ad reading "place your ad in this space call Keith: 248-351-5107."

In Defense of Cars

A love letter to our versatile vehicles and the joys they bring.

Anyone in possession of eyes, ears or even a semi-conscious state can’t escape learning of some new report each month detailing the evils of automobiles and their noxious fumes. I say: Shut up. We’re all going to croak eventually, so let’s not stress over a few toxins here and there when there are such marvelous delights to be had inside and near our automobiles. Below, a few of life’s sweet pleasures we couldn’t enjoy without cars:

Road Trips
Road trips are a blast. No, not those 17-hour drags filled with grumpy families, full bladders and your parents’ Michael Bolton collection blasting for the entire duration. We’ve all experienced the unpleasantness of a day crammed in a minivan with Mom and Dad, wishing for earplugs and adulthood and maybe death.
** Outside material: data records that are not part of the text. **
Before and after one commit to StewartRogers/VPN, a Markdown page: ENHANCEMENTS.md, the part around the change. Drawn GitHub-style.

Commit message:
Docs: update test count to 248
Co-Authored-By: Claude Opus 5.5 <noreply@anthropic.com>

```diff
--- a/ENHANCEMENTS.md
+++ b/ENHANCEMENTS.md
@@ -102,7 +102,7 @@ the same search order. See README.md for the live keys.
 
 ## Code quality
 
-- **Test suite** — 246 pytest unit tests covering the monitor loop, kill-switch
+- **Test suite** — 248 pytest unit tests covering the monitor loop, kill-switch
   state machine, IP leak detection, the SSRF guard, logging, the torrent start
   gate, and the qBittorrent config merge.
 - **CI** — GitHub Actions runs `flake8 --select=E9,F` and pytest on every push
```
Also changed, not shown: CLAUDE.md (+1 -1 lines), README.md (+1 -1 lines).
These torturous childhood road trips only made our first real excursions more exciting when we finally turned 16 (or 17, or 18, or 23, if you parallel park like I do), had a set of wheels and could hit the road on our own. Even if we were headed somewhere awful like Cedar Point, where we’d wait in line for three hours only to have the 12-year-old behind us barf in our hair once aboard the Dragster, we were still happy. We knew the real joy was in our newfound freedom, the fun of setting off with our friends and pretending to be real adults. Heck, even the grody Ohio rest stops were fun because we felt like grownups. Taking our first real road trip is akin to filing our own taxes when it comes to giving us a taste of independence, and it’s a heck of a lot more fun.

Driving By Your Crush’s House
Facebook stalking has nothing on the pure joy and satisfaction of actual stalking — in a harmless and totally legal, fun way, of course. Yes, I’m talking about cruising past your crush’s house in hopes of catching a peek of excitement. Never mind that the most action you’ll usually find through the window is Mom making a roast or a creepy roommate scratching himself as he watches reruns of Cops. The adventure is more fun than the outcome.
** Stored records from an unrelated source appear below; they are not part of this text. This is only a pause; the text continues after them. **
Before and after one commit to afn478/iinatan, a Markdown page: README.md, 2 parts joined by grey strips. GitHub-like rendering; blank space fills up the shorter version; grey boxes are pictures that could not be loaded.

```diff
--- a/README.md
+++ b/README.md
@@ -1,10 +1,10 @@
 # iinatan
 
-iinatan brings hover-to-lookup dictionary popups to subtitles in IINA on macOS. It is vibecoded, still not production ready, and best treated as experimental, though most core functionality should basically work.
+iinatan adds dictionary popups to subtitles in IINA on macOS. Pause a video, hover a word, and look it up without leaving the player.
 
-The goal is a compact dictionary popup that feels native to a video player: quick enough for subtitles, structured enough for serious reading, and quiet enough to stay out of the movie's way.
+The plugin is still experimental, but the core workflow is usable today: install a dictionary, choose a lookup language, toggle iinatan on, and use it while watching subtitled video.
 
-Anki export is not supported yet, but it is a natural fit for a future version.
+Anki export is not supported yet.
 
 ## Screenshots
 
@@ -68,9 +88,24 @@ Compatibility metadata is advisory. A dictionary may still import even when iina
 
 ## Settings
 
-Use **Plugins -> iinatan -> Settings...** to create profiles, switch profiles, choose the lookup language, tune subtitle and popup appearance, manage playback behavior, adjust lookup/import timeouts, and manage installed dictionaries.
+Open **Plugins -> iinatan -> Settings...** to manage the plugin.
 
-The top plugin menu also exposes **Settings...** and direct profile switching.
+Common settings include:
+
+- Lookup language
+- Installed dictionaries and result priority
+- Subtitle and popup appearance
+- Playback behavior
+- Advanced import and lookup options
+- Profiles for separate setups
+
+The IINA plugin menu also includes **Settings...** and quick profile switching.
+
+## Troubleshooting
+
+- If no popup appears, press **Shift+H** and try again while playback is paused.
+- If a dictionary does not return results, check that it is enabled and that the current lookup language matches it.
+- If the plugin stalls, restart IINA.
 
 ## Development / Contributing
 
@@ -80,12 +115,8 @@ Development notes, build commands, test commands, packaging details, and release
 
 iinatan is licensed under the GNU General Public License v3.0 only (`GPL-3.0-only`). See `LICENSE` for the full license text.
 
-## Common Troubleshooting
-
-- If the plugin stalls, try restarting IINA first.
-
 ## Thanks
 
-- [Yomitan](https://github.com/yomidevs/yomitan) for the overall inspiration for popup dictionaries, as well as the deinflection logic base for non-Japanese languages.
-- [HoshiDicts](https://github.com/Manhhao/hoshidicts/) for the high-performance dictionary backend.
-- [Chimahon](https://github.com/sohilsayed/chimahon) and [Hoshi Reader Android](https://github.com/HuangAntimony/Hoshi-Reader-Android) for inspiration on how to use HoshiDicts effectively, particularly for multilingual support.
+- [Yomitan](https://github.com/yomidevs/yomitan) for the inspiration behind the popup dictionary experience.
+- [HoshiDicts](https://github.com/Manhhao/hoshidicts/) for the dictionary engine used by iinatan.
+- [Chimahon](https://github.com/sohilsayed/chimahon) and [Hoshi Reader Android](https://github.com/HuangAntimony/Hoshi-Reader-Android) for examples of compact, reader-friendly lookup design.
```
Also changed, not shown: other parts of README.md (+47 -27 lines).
Nothing beats the thrill of gripping your steering wheel in excitement as you peer through the window of your crush’s house while you slowly creep by, hoping desperately to avoid detection. The shakiness of your toes on the gas pedal for those few seconds, followed by a sudden slam on the gas when you mistake a shaking tree limb for a person spotting you, is a thrill that just can’t be replicated in any place other than a car. Sure, you could rollerblade by, but a helmet and elbow pads don’t offer quite the same level of disguise as an actual door and window.

Cutting Class
Even the valedictorian knows the best part of school is skipping it! Cutting class transforms one’s ride from a mere method of transportation to a getaway vehicle. How could you skip algebra without it? I suppose you could simply walk out the door, but when the principal spots you out his office window and hunts you down, all the babes in school will want to skip out on you, ya dork.
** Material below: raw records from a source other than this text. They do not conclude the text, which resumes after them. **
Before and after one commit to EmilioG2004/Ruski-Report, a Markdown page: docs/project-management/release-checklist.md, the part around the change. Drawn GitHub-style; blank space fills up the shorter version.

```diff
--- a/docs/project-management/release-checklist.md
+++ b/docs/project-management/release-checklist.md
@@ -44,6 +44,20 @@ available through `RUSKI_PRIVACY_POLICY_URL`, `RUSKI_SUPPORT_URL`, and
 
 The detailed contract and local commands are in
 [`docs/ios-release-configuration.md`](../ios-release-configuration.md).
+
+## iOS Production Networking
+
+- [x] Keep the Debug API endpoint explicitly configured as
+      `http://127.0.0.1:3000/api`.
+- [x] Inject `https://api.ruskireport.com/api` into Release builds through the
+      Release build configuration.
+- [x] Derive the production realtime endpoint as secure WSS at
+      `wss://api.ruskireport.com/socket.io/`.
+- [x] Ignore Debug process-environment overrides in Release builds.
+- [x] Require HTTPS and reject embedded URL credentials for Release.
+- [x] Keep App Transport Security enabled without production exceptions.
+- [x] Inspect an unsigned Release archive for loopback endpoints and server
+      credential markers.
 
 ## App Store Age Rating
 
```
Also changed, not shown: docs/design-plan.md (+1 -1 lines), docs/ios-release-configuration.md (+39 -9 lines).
Besides, there’s no easy way to get from school to Tim Horton’s without a car. I mean, there’s always hitchhiking, but it’s kind of hard to get excited about the delicious bagel in your future when you’re busy wondering if your ride is going to kidnap you.

It’s common knowledge that the best part of a concert isn’t the performance but the boozing and hot-dog guzzling in the parking lot beforehand. (And this doesn’t just apply when the concert is John Mayer and literally anything, including root canals, term papers and prison, would be preferable to the musical act.) Loading up the trunk with a grill and cooler and parking outside the Palace to roast Hebrew Nationals and sip brewskis is more than just a preconcert ritual; it’s an event. For some of us (me), not counting Chanukah, the annual pre-concert tailgates comprise the most time we spend with our families each year.

Without our trusty automobile, how else would we lug our burgers and Budweisers to the venue? In a wagon? Maybe if it was 1850. By bike? Perhaps if we were made of muscle and OK with being mistaken for hipsters. But really, we couldn’t do it without a car.

Let’s face it: There’s really nothing that can replace an automobile. Cars don’t just take us where we need to go; they provide us with those merry moments that make life fun to live. There are certain joys in life — a road trip with friends, an adrenaline-filled spy mission, a tailgate with your family — that simply could not exist without cars to bring us there. OK, so our vehicles may be harming the environment and slowly killing us, but in the meantime, they sure provide us with some amazing distractions.



Stay up-to-date with the Detroit Jewish New! Subscribe to our Newsletter.


Support the Detroit Jewish News Foundation

Support the educational mission of the independent, nonprofit Detroit Jewish News Foundation.

%d bloggers like this: